3. Flying during thunderstorms – Documents / Documentation
You should definitely document your findings and corresponding times. This can prove to be valuable evidence for the enforcement of air passenger rights.
4. Flying during thunderstorms – Checking your claim
You can conveniently check whether you are entitled to compensation at Flightright.
5. File a claim – even retroactively
Even if your flight was several months or even years ago, you can enforce your rights retroactively. In Germany, for example, the statute of limitations is three years.
How much is the compensation?

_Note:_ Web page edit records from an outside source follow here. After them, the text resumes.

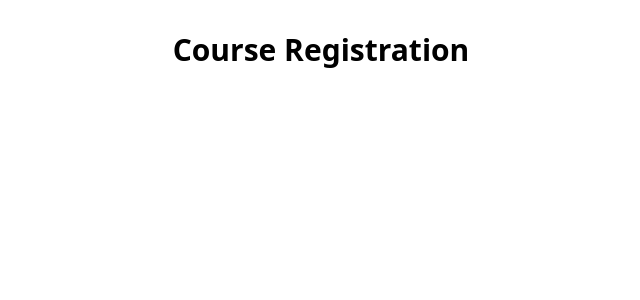
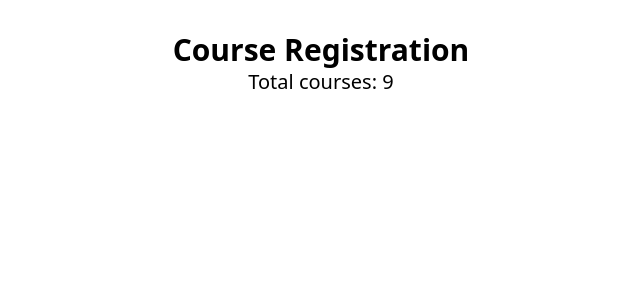
Before and after one commit to JuwelShaikh/my-courses, a React (Vite) app: page / in a window 1280 px wide. Shown: the top 300 px of the page, without its empty margins (319-959 px from the left). Built offline with nearby package versions, Linux system fonts and the light colour scheme.

Commit message:
Courses compo ready and Course compo added

```diff
--- a/src/Component/Courses/Courses.jsx
+++ b/src/Component/Courses/Courses.jsx
@@ -9,12 +9,12 @@ const Courses = () => {
     useEffect(() => {
         fetch('Courses.json')
             .then(res => res.json())
-            .then(data => console.log(data))
+            .then(data => setCourses(data))
     }, [])
 
     return (
         <div>
-
+            <h2 className="text-xl">Total courses: {courses.length}</h2>
         </div>
     );
 };
```
Also changed, not shown: src/Component/Course/Course.jsx (added).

The amount of compensation depends on various factors. Not only does the length of the delay play a major role. Whether the flight is short-haul, medium-haul or long-haul is also relevant. If the arrival is delayed by at least three hours, your entitlements are as follows:
- Short distance – up to 1500 km – Passengers are due €250 Compensation
- Medium distance – between 1500 km and 3500 km – Passengers are due €400 Compensation
- Long distance – over 3500 km – Passengers are due €600 Compensation
Flight delay (at destination after possible rebooking and/or diversions)
|up to 2 hours||up to 3 hours||up to 4 hours||never arrived||Distance|
|0 €||250 €||250 €||250 €||< 1500 km|
|0 €||400 €||400 €||400 €||1500 km – 3500 km|
|0 €||600 €||600 €||600 €||> 3500 km|
Flight cancellation (at destination after possible rebooking and/or diversions)
|up to 2 hours||up to 3 hours||up to 4 hours||never arrived||Distance|
|125 €||250 €||250 €||250 €||< 1500 km|
|200 €||400 €||400 €||400 €||1500 km – 3500 km|
|300 €||600 €||600 €||600 €||> 3500 km|
How can Flightright help you?
Have you been affected by a flight delay / cancellation due to bad weather?
In these cases, you are usually entitled to compensation under the EU Passenger Rights Regulation 261/2004. An exception only applies if extraordinary circumstances led to this. Nevertheless, you should also try to enforce your rights in the event of delays / flight cancellations due to severe weather.
You can get up to 600 euros compensation per person (minus commission fee). This compensation is independent of the ticket price. Flightright enforces your right for you. If necessary also in court.
Flightright is the market-leading consumer portal fighting for the enforcement of air passenger rights. We stand up for your rights in the event of a flight delay, cancellation, or denied boarding and refer to the European Union’s Air Passenger Rights Regulation 261/2004. Flightright’s air passenger rights experts are also happy to help you with ticket reimbursements and refunds for canceled package tours.